Transcriptional activation plays a role in the induction of apoptosis by transiently transfected wild-type p53

Oncogene. 1995 Dec 7;11(11):2197-205.


The p53 tumor suppressor gene has been implicated in the induction of apoptosis in several cell systems. We have recently reported than transiently-transfected wt p53 is capable of inducing apoptosis in certain transformed cell lines. We demonstrated by quantitative analysis using flow cytometry that apoptosis was restricted to the population expressing wt, but not mutant, p53. In the present study we use this model system to analyse the functional domain of p53 in the induction of apoptosis. Several constructs expressing mutations or deletions in the C-terminal oligomerization domain, the N-terminal transactivation domain or the central DNA-binding domain were introduced into HeLa cells, and the ability of the expressed proteins to induce apoptosis was evaluated.
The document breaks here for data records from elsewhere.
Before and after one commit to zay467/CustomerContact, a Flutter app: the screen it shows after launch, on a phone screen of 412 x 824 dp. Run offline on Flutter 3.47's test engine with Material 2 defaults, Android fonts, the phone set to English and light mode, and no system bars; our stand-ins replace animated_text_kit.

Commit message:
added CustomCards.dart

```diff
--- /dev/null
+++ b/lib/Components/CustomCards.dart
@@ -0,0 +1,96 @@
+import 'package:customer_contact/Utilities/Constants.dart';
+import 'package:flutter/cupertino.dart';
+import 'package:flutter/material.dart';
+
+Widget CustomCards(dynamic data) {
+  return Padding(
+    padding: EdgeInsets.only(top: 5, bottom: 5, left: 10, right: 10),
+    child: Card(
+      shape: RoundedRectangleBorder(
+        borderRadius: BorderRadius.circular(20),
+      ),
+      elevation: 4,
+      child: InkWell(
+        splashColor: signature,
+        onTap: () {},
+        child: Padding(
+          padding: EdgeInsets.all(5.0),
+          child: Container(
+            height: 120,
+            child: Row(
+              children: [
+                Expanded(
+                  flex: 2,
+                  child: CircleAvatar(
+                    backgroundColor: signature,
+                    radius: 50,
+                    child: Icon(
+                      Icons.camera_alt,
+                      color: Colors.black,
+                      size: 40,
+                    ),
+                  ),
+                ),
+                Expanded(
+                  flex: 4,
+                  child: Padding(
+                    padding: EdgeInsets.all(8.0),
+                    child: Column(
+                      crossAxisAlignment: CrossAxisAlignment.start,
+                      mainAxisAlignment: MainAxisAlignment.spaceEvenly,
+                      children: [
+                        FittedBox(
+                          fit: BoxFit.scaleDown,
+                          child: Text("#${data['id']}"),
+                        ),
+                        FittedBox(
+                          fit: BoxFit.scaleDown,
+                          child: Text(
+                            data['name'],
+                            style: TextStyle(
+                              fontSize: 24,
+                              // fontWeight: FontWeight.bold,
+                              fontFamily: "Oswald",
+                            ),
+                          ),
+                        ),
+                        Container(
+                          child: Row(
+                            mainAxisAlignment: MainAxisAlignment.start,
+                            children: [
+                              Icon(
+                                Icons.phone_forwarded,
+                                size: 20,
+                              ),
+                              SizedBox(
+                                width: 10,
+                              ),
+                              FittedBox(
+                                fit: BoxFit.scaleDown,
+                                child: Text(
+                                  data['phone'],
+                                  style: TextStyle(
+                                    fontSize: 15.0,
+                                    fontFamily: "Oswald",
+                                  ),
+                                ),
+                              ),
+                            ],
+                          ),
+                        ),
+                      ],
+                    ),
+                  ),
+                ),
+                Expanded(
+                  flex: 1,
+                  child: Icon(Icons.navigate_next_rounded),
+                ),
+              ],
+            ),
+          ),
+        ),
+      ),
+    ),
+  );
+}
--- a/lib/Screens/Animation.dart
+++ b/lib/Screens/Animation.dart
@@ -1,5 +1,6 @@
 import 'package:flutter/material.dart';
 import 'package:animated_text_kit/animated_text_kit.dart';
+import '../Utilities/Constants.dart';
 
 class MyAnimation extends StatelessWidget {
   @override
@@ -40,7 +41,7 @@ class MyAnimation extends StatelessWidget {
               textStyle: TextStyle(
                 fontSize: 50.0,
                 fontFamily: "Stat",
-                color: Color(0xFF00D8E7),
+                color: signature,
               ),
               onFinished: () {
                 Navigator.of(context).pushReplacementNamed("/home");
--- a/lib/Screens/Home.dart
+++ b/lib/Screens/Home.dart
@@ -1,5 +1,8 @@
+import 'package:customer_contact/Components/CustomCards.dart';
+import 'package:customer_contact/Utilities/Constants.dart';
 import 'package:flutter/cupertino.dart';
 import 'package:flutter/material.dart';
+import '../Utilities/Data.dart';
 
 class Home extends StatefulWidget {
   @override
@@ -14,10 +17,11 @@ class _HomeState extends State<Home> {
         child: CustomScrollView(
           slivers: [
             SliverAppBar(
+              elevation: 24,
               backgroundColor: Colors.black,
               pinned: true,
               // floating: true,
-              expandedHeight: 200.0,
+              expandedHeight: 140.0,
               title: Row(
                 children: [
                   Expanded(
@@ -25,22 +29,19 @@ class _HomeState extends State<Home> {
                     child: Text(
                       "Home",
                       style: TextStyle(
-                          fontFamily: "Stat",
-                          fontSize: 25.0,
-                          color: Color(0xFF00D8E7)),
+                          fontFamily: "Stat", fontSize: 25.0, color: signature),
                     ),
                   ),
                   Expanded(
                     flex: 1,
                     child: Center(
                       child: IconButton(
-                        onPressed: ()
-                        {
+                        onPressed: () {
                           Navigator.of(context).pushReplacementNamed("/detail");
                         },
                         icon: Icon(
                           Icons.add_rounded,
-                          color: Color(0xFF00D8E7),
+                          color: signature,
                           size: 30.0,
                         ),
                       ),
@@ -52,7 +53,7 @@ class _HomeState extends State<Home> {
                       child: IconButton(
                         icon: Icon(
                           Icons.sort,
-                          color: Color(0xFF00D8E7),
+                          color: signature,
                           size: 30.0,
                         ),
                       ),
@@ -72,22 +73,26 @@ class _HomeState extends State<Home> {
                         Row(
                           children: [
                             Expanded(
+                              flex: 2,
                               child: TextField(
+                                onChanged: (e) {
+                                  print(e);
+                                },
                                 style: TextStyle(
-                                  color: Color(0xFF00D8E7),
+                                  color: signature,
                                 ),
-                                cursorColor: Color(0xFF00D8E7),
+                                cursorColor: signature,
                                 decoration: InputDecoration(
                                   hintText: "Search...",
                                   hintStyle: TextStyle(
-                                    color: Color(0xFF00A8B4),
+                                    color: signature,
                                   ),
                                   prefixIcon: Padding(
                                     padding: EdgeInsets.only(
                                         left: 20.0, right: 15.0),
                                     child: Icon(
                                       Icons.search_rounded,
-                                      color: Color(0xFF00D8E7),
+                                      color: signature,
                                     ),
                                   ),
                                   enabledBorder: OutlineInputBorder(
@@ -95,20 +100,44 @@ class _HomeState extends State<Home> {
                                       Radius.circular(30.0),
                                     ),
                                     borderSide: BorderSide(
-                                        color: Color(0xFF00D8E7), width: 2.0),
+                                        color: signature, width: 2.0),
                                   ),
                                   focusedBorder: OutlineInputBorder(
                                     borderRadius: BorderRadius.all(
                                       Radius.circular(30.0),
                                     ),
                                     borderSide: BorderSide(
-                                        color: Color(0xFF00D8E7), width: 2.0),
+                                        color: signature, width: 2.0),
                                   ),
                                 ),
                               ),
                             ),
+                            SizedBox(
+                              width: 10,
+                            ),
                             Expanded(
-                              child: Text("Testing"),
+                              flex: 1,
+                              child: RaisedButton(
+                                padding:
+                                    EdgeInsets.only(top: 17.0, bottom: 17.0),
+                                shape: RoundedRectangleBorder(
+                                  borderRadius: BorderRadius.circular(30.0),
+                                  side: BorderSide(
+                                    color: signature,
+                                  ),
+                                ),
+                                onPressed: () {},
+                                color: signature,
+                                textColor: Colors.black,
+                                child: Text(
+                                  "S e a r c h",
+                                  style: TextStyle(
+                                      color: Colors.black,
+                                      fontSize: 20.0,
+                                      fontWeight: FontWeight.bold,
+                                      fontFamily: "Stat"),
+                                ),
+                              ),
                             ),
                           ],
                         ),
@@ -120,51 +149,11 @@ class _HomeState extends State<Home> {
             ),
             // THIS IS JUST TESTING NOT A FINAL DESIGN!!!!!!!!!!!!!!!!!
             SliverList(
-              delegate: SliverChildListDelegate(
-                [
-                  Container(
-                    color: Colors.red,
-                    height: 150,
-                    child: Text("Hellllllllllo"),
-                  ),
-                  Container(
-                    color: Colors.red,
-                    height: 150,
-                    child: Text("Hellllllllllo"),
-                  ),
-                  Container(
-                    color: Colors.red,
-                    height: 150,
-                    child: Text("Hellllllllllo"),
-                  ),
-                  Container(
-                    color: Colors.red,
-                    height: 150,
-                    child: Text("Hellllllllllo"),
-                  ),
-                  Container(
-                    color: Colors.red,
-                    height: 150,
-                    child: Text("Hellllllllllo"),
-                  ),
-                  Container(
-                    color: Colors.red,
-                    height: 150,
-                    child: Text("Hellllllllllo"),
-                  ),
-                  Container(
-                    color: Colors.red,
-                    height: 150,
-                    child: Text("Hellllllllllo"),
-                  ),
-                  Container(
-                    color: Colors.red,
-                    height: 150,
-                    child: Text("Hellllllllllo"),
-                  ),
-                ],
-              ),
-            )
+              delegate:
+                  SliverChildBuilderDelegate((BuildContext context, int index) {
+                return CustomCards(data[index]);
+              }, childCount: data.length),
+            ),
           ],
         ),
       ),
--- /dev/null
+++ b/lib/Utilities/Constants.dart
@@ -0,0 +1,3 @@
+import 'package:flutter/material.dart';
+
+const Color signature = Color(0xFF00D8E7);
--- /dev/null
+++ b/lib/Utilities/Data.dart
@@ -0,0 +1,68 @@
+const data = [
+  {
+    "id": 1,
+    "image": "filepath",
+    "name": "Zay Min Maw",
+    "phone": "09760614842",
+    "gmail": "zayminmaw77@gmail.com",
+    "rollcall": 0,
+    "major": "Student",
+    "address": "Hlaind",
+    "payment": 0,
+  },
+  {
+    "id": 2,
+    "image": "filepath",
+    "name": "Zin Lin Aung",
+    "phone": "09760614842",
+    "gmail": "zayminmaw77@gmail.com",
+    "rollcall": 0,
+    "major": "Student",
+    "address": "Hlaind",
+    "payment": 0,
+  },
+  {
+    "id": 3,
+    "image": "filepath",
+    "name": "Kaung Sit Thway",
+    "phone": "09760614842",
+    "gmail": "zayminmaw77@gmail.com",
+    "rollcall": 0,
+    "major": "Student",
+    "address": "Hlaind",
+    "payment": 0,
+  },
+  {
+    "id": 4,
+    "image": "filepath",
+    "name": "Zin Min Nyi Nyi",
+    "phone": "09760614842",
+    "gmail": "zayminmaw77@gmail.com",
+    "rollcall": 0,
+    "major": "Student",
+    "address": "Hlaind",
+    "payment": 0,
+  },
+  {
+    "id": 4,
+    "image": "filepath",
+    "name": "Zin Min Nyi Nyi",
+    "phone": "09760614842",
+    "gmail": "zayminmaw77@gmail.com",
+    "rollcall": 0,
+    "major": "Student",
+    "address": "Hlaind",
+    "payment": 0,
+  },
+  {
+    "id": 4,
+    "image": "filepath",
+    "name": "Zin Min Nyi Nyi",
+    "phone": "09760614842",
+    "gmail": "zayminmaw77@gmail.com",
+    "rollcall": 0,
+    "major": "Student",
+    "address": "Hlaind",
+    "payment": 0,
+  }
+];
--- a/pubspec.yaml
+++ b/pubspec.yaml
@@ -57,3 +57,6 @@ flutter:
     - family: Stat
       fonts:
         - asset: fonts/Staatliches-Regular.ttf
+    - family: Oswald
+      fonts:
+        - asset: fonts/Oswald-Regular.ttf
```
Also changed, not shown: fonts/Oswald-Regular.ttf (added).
All the functional domains were found to be necessary for the induction of apoptosis. In addition, cycloheximide and actinomycin D inhibited wt p53-induced apoptosis. We therefore conclude that p53 acts in this cell system, at least in part, as a transcriptional activator in the induction of apoptosis.

Publication types

  • Research Support, Non-U.S. Gov't

MeSH terms

  • Apoptosis / drug effects
  • Apoptosis / genetics*
  • Cell Division / genetics
  • Cycloheximide / pharmacology
  • DNA-Binding Proteins / genetics
  • DNA-Binding Proteins / metabolism
  • Dactinomycin / pharmacology
  • Genes, p53*
  • HeLa Cells
  • Humans
  • Transcriptional Activation*
  • Transfection*
  • Tumor Cells, Cultured
  • Tumor Suppressor Protein p53 / genetics
  • Tumor Suppressor Protein p53 / metabolism


  • DNA-Binding Proteins
  • Tumor Suppressor Protein p53
  • Dactinomycin
  • Cycloheximide